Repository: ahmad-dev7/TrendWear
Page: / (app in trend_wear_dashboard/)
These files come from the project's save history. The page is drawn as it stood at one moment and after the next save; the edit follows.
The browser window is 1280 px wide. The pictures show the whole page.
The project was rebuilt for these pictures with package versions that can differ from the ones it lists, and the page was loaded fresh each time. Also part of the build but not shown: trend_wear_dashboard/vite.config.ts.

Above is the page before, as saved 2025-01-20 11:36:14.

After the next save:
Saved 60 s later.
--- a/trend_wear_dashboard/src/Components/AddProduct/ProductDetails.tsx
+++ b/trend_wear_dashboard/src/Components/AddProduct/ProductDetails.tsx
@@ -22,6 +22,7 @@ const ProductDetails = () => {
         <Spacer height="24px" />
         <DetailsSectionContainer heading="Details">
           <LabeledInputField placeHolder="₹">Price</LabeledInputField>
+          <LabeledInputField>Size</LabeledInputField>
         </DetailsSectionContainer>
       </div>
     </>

* * *

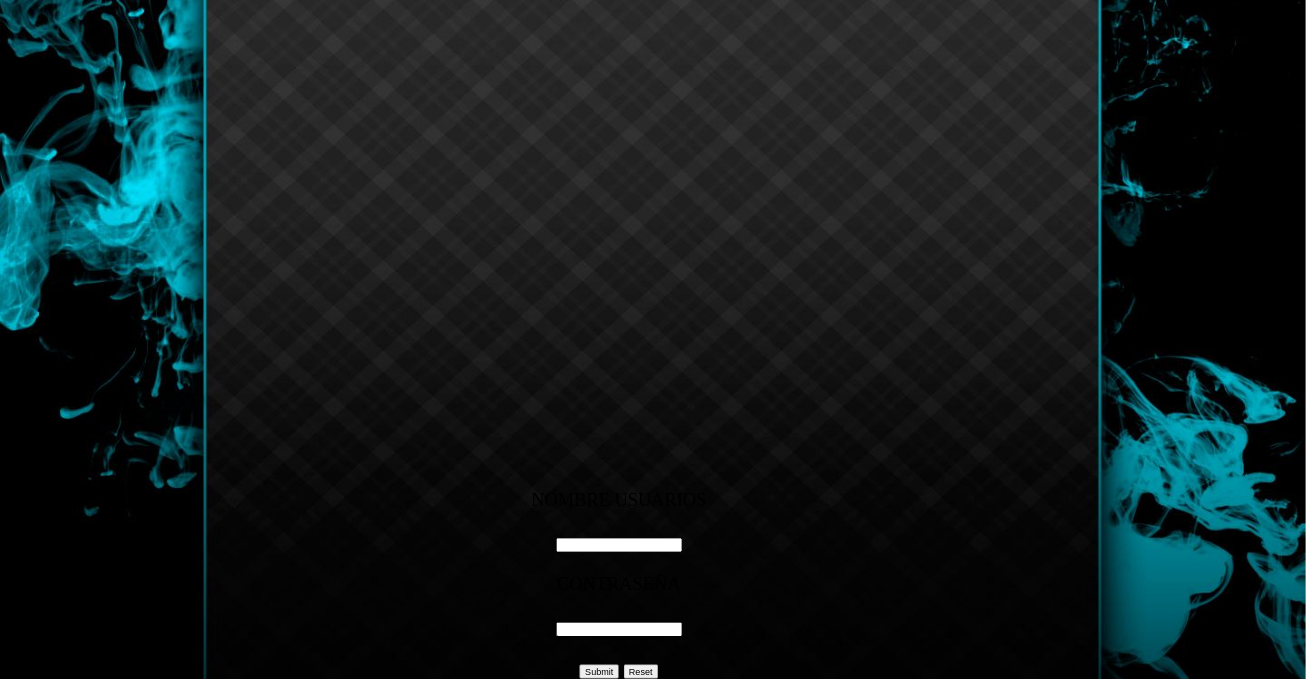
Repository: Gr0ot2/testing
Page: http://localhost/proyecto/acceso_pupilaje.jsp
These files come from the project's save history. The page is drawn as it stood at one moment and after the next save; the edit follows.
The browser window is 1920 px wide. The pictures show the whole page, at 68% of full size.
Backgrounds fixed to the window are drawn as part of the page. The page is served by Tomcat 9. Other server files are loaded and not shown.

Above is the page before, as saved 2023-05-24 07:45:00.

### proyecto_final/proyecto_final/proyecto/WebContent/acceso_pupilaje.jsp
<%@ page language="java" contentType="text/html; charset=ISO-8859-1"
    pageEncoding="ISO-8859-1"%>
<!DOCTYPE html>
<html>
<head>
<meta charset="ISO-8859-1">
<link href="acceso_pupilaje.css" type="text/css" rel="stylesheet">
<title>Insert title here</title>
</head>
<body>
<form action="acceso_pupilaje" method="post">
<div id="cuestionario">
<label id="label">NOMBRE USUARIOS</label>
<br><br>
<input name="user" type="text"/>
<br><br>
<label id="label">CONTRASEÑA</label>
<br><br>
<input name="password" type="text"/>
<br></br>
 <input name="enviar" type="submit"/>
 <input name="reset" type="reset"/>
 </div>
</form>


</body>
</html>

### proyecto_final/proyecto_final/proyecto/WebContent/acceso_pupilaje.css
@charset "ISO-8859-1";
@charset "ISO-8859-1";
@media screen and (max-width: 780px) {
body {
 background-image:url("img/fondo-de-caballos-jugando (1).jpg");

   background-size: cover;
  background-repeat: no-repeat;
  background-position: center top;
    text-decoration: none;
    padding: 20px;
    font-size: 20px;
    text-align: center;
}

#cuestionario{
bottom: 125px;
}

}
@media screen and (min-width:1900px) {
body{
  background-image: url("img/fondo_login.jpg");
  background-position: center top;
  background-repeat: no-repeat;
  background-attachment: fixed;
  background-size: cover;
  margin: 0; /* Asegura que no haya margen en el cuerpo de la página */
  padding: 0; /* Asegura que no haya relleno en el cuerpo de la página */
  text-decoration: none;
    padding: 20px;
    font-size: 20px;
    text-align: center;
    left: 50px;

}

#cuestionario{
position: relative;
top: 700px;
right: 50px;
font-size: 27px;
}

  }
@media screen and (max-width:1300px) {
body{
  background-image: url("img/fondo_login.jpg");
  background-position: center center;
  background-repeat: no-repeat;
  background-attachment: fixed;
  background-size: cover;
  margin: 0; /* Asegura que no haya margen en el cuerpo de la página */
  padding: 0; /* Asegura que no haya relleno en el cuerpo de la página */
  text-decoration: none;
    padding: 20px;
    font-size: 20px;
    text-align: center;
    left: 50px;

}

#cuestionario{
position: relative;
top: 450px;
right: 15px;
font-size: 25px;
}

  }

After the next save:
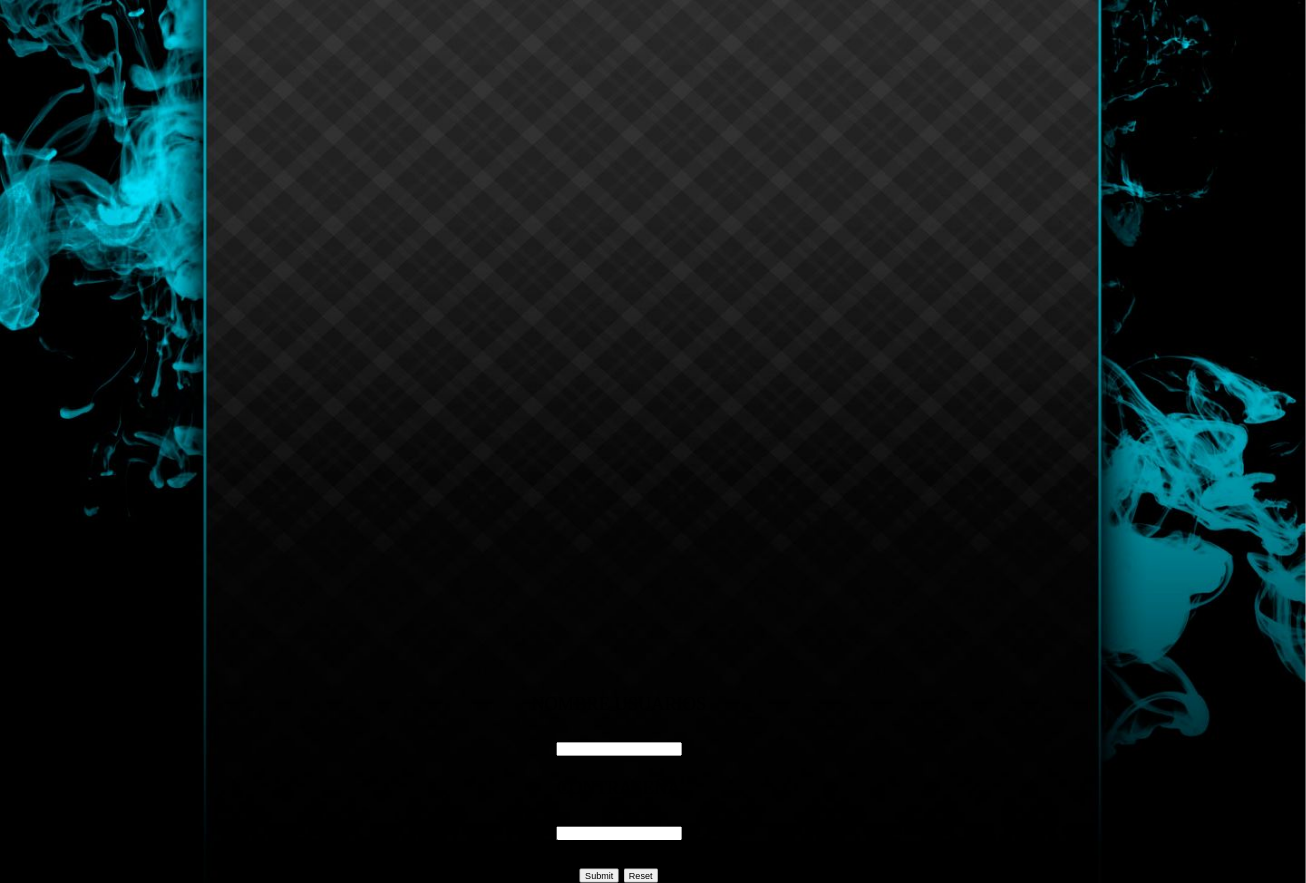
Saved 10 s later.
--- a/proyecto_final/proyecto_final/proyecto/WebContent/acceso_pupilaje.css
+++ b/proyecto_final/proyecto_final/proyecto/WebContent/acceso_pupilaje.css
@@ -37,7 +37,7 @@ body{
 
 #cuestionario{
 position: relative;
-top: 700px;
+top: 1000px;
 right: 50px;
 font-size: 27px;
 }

* * *

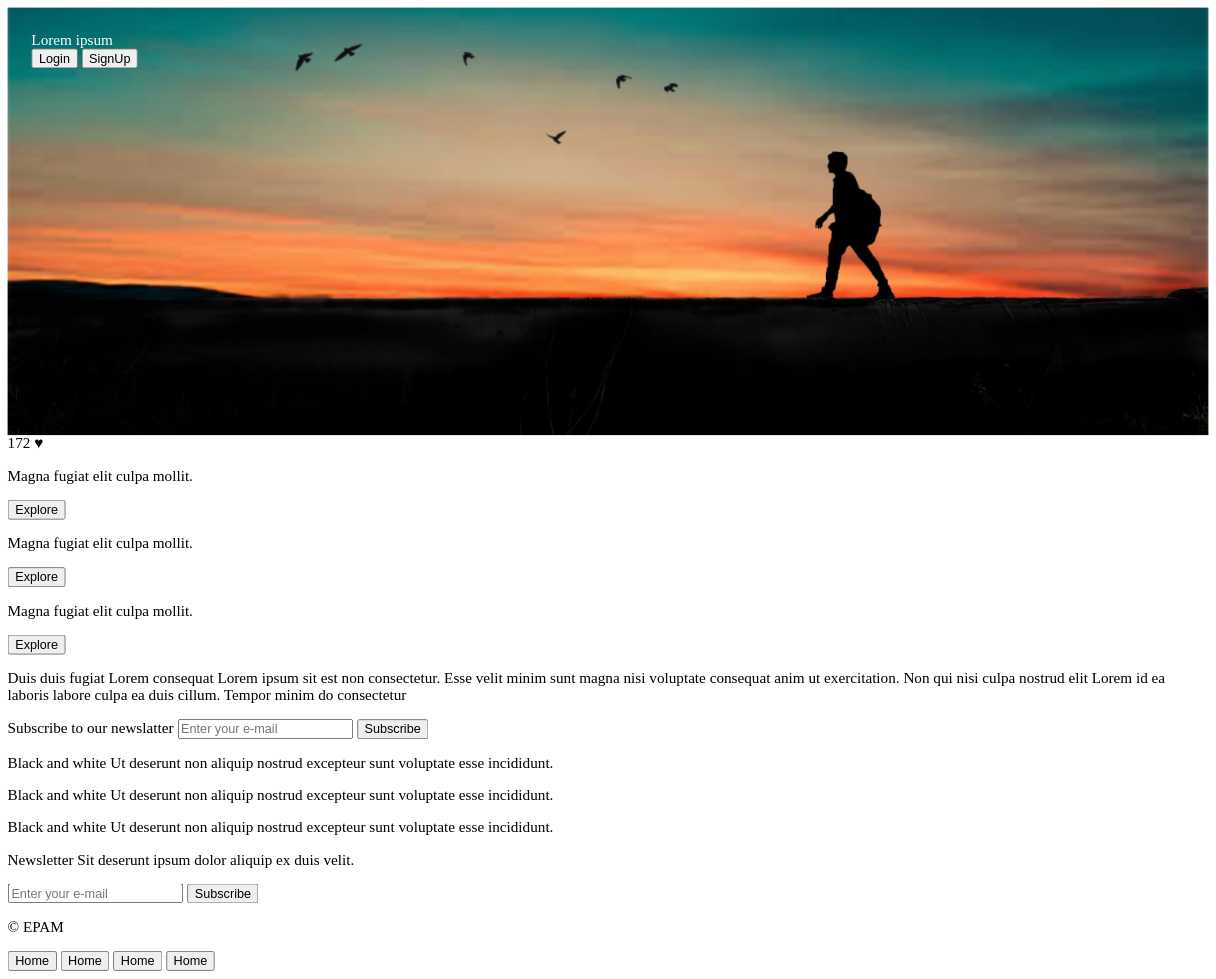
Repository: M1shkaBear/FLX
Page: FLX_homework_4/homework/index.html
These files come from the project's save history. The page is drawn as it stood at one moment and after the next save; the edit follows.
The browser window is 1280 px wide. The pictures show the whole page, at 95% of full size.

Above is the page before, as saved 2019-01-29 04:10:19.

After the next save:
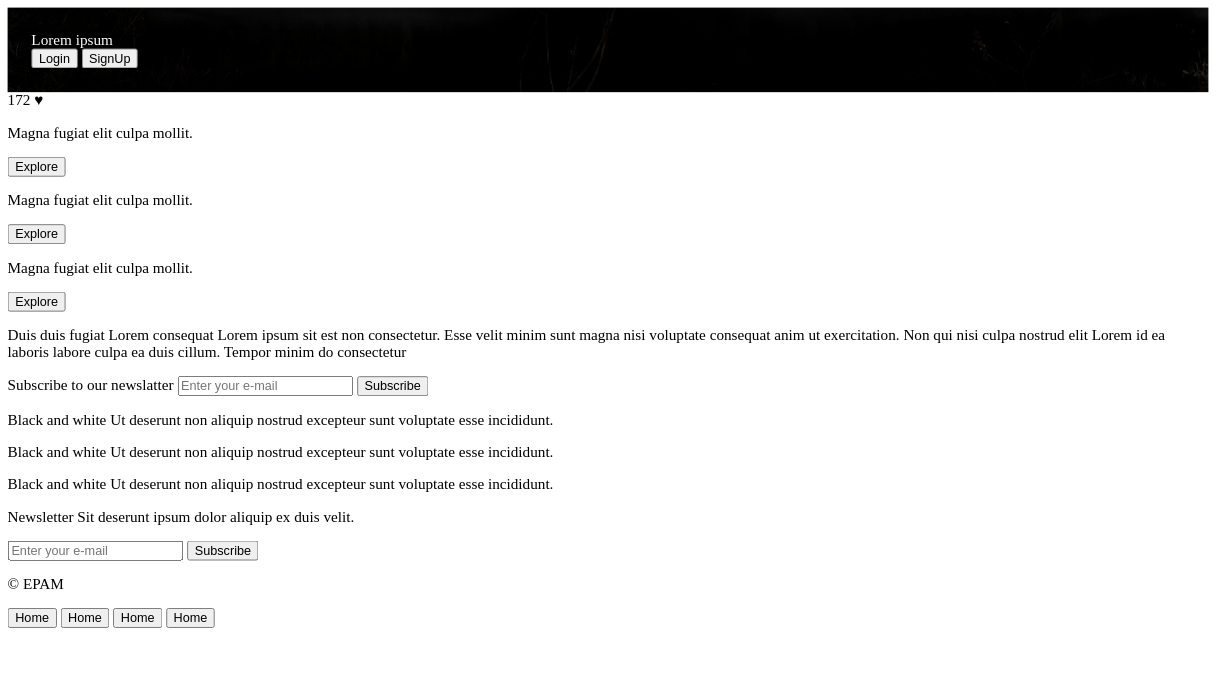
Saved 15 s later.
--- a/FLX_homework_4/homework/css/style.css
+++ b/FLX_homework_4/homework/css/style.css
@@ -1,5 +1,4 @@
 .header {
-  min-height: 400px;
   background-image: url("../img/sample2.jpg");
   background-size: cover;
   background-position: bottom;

* * *

*What you need to do*
Restate word for word the lines of the data above, starting at the line containing "Repository: ahmad-dev7/TrendWear" and ending at the line containing "the whole page.", both included, and nothing more.

*Written reply*
Repository: ahmad-dev7/TrendWear
Page: / (app in trend_wear_dashboard/)
These files come from the project's save history. The page is drawn as it stood at one moment and after the next save; the edit follows.
The browser window is 1280 px wide. The pictures show the whole page.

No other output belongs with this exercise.